EspañolI don’t know very much about Chile, but I know what socialism does to countries.
On Sunday, Chile elected Michelle Bachelet to be president. An open socialist, she previously served as president until 2010. During her first term she served as a moderate, but this election is different.
That is bad for Chile. Chile is almost an anomaly when it comes to Latin-American economies. It is the strongest economy in the Spanish-speaking, western world — as underlined by its performance in the World Economic Forum’s competitiveness ranking. All of that, however, may come to a screeching halt if Bachelet has her way and fulfills her promise of an “in-depth transformation.”
Among those are “free” college educations for all at the expense of professionals who will have to pay higher taxes, which will lead to less spending and investment by those professionals in the real economy, which will cause higher unemployment and lower productivity.
Her decision to side with the hardline socialists and communists and propose to rewrite the constitution could spell disaster for one of Latin America’s freest countries.

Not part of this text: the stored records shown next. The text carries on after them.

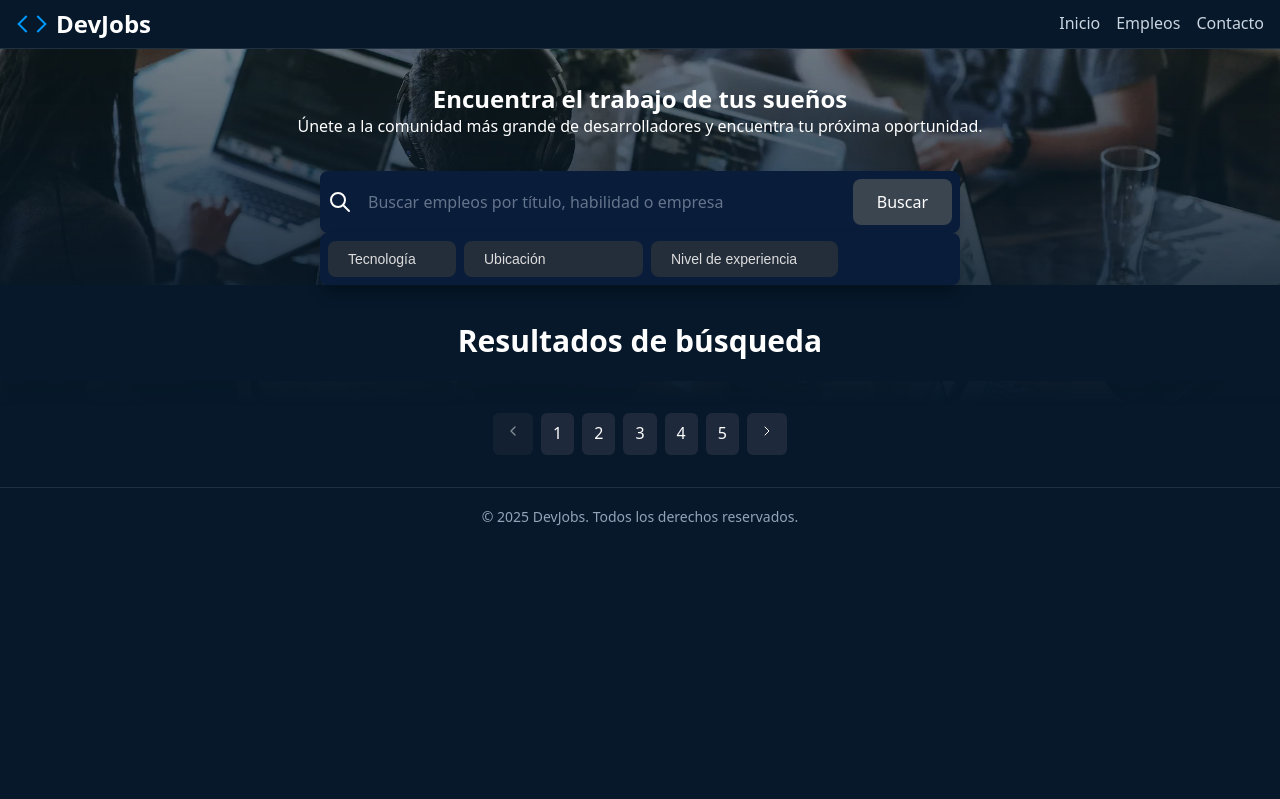
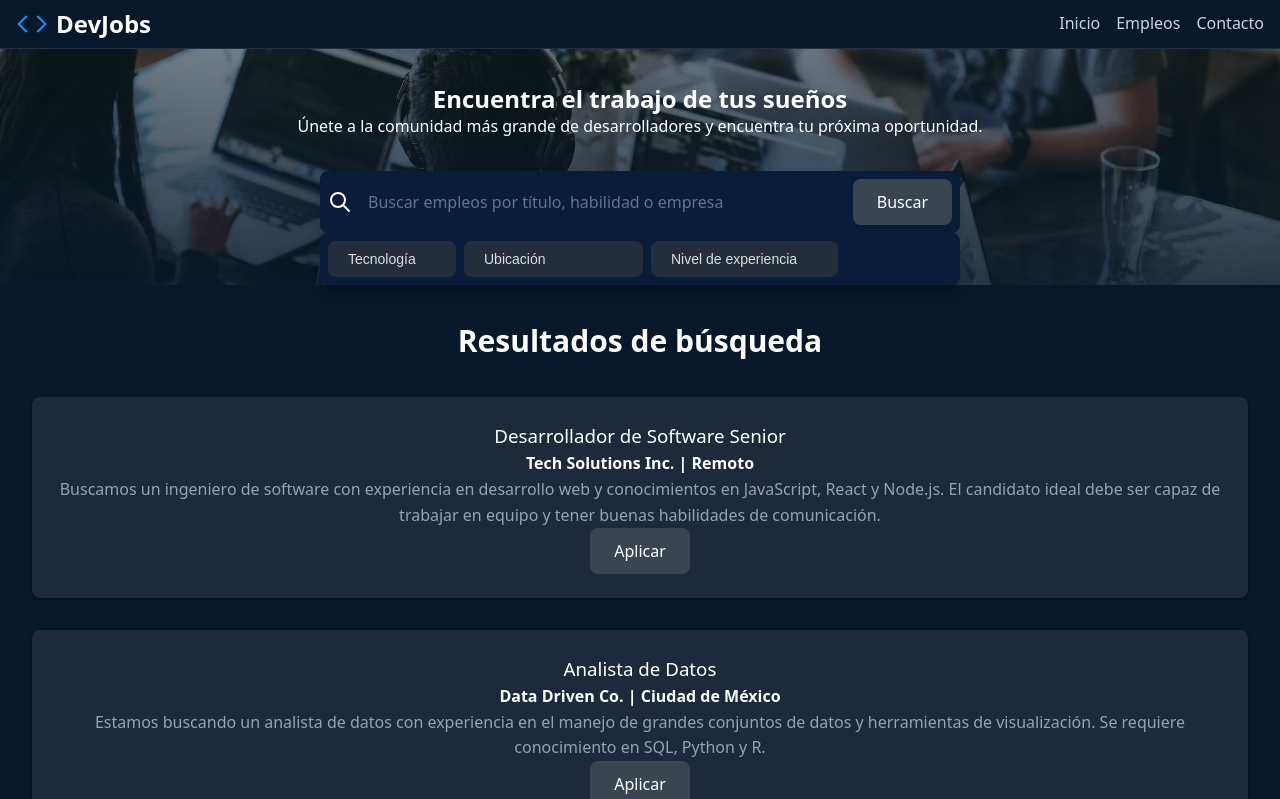
Before and after one commit to Gbalay92/jscamp, a React (Vite) app in the folder 02-react-vite-version/: page / in a window 1280 px wide. Shown: the top 799 px of the page. Built offline with nearby package versions, Linux system fonts and the light colour scheme.

Commit message:
add job card and list

```diff
--- a/02-react-vite-version/src/App.jsx
+++ b/02-react-vite-version/src/App.jsx
@@ -1,3 +1,4 @@
+import { useState } from 'react'
 import { Header } from './components/Header.jsx'
 import { Footer } from './components/Footer.jsx'
 import { Pagination } from './components/Pagination.jsx'
@@ -6,6 +7,13 @@ import { SearchFormSection } from './components/SearchFormSection.jsx'
 
 
 function App() {
+  const [currentPage, setCurrentPage] = useState(1)
+
+
+function handlePageChange(newPage) {
+  console.log('Página cambiada a:', newPage)
+  setCurrentPage(newPage)
+}
   return (
     <>
       <Header />
@@ -14,7 +22,7 @@ function App() {
           <section>
             <JobList />
           </section>
-          <Pagination currentPage={1} totalPages={5} onPageChange={(page) => console.log(page)} />
+          <Pagination currentPage={currentPage} totalPages={7} onPageChange={handlePageChange} />
       </main>
       <Footer />
     </>
--- /dev/null
+++ b/02-react-vite-version/src/components/JobCard.jsx
@@ -0,0 +1,28 @@
+import { useState } from 'react'
+
+export function JobCard({ job }) {
+  const [isApplied, setIsApplied] = useState(false)
+
+  const handleApplyClick = () => {
+    setIsApplied(true)
+  }
+
+  const buttonClasses = isApplied ? 'apply-button-job is-applied' : 'apply-button-job'
+  const buttonText = isApplied ? 'Aplicado' : 'Aplicar'
+
+    return (
+        <article
+            data-modalidad={job.data?.modalidad}
+            className="job">
+            <div>
+                <h3>{job.title}</h3>
+                <h4>{job.company} | {job.location}</h4>
+            </div>
+            <p>{job.description}</p>
+            <button
+            disabled={isApplied === true}
+            className={`apply-button-job ${isApplied ? 'is-applied' : ''}`}
+            onClick={handleApplyClick}>{buttonText}</button>
+        </article>
+    )
+}
--- a/02-react-vite-version/src/components/JobList.jsx
+++ b/02-react-vite-version/src/components/JobList.jsx
@@ -1,20 +1,16 @@
 import { useState } from "react"
+import jobsData from '../data.json'
+import { JobCard } from "./JobCard.jsx"
 
-export function JobList({ job }) {
-  const [isApplied, setIsApplied] = useState(false)
-
-  const handleApplyClick = () => {
-    setIsApplied(true)
-  }
-
-  const buttonClasses = isApplied ? 'button-apply-job is-applied' : 'button-apply-job'
-  const buttonText = isApplied ? 'Aplicado' : 'Aplicar'
+export function JobList() {
 
   return (
     <>
       <h2>Resultados de búsqueda</h2>
       <div className="listing-jobs">
-
+        {jobsData.map(job => (
+          <JobCard key={job.id} job={job} />
+        ))}
       </div>
     </>
   )
--- a/02-react-vite-version/src/components/Pagination.jsx
+++ b/02-react-vite-version/src/components/Pagination.jsx
@@ -1,5 +1,6 @@
 import styles from './Pagination.module.css'
 export function Pagination ({ currentPage = 1, totalPages = 10, onPageChange }) {
+  // generar un array de páginas a mostrar
   const pages = Array.from({ length: totalPages }, (_, i) => i + 1)
 
   const isFirstPage = currentPage === 1
```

Chile’s economy thrives on freedom. Just as China has grown thanks to a partial opening of its economy to capitalism, Chile’s relatively open markets have made it easy for the country to become and remain strong.
This election has put Chile on a road to Venezuelan economic calamity. While some observers have indicated that the new president may have simply sought out the communist left in order to win the election, her strong showing in the runoff election will give her nearly carte blanche to implement some, if not all, of her reforms.
There is no question about her capacity as a leader or her experience as a chief executive. (Read her bio here.) What is at play here is the continued move by Latin America toward collectivism. Despite decades of proof that socialism has and always will fail, socialist leaders continue getting elected and socialist reforms continue being implemented at the expense of free markets, personal liberty, and the people.
It may be too soon to tell if she will remain a European Socialist “light” advocate or if she will in fact put Chile on the road to communism. One can only hope she will pursue a moderate path and spare her citizens the discomfort and awkwardness of a toilet paper-less society like Venezuela.